The Pursuit of Ambiguity
You know... those targets with a chewy center and the flavor you just can't place.
“Structural integrity is necessary for existential longevity”, 2014, 8”.5x11”, digital. Image for an as-of-yet unreleased zine project.
This is what I’m thinking about today - in regards to knowing what my creative life is about. Or for. Or something.
When you stop consistently making work, your creativity can easily slip into artifice. It becomes your profile bio (did you see mine?! pfft), or the way you position yourself in conversations. It could become an epitaph on your headstone. For now it's just a text-based version of an old hoodie from college that you keep trying to pull off but your partner is like “seriously you can’t wear that anymore who even are you right now!?”
Others have said this, but to re-establish the point - being an artist is an act. An ongoing process. If it's not happening, then it has only happened. Like that time you ran the last ten yards and went to state. It’s gross. Just like that sports analogy.
Don’t be like that sports analogy.
One has to decide what being the artist is for and why it’s important. Making art (or whatever you create and put into the world for yourself) is only like "breathing" if you are in the act of doing it. But when it's dropped out of your life... what does that hoodie look like now?
To be effective in my art practice, I need that 10,000 foot gut-check from time to time. I need to recognize in myself that I have a need for some certainty in my actions - a habit. And to maintain this, I need clarity of awareness. An answer as to why I'm doing it in order to be consistent in my pursuit of ambiguity.

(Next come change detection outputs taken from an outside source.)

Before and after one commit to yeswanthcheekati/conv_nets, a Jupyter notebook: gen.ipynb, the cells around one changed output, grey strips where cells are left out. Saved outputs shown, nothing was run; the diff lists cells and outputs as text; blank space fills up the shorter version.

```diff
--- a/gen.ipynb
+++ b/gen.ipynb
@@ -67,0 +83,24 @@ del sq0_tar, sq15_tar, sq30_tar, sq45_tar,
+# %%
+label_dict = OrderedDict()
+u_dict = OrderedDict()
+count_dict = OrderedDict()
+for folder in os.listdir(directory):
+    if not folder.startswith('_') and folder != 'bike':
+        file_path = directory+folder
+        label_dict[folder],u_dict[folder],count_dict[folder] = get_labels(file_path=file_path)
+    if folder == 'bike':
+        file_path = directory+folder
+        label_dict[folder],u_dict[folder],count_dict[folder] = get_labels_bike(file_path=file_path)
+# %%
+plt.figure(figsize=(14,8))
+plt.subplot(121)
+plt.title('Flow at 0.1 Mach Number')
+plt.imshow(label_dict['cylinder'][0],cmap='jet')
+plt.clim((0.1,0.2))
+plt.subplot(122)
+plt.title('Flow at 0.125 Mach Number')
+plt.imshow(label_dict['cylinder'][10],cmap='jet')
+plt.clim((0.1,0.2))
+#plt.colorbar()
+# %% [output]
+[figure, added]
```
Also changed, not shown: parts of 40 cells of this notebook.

Which is what an art practice really is, after all. One makes work because you don’t know or fully understand a thing. Knowing the whys and hows comes after and in-between.
Understanding why you work can bring a new level of confidence and consistency to what you do. Especially in the dark ages of content-for-likes, and conceptual-less beauty-for-tiny-devices that may not actually scale well into the meat-space. You can look at my art on your phone from your toilet if you want. But just know that there is real purpose in what drove it into existence.

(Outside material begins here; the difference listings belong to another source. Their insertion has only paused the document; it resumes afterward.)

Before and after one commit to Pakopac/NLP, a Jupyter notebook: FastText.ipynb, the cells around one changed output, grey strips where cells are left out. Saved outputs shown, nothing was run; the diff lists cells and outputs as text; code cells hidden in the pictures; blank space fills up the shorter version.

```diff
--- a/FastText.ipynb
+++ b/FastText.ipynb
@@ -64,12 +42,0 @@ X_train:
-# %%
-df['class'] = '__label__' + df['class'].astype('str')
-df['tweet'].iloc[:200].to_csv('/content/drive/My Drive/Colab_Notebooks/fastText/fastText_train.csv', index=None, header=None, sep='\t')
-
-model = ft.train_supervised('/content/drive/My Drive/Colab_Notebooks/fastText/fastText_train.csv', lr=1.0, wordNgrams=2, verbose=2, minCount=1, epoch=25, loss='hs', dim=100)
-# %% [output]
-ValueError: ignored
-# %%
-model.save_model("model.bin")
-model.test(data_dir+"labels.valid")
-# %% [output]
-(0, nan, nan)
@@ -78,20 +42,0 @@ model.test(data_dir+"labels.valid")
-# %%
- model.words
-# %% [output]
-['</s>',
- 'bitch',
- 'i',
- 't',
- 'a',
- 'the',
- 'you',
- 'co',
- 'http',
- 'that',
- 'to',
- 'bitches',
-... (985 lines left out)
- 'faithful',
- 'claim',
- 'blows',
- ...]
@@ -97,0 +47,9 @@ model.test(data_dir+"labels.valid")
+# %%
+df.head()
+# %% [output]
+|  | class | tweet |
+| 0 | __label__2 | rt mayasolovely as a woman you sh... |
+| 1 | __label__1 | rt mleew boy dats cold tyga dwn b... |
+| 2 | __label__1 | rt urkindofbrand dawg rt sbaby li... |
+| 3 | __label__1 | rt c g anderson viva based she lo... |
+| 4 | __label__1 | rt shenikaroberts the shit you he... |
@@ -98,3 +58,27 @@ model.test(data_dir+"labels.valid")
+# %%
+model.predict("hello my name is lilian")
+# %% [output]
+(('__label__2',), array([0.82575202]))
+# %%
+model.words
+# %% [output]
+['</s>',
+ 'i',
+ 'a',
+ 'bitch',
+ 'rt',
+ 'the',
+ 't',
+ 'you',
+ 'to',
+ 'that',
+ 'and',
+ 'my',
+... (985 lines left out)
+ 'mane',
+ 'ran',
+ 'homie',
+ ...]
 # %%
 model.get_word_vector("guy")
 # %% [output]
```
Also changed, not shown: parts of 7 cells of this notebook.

Riddle me this: How do you keep a grip on the purpose of your work?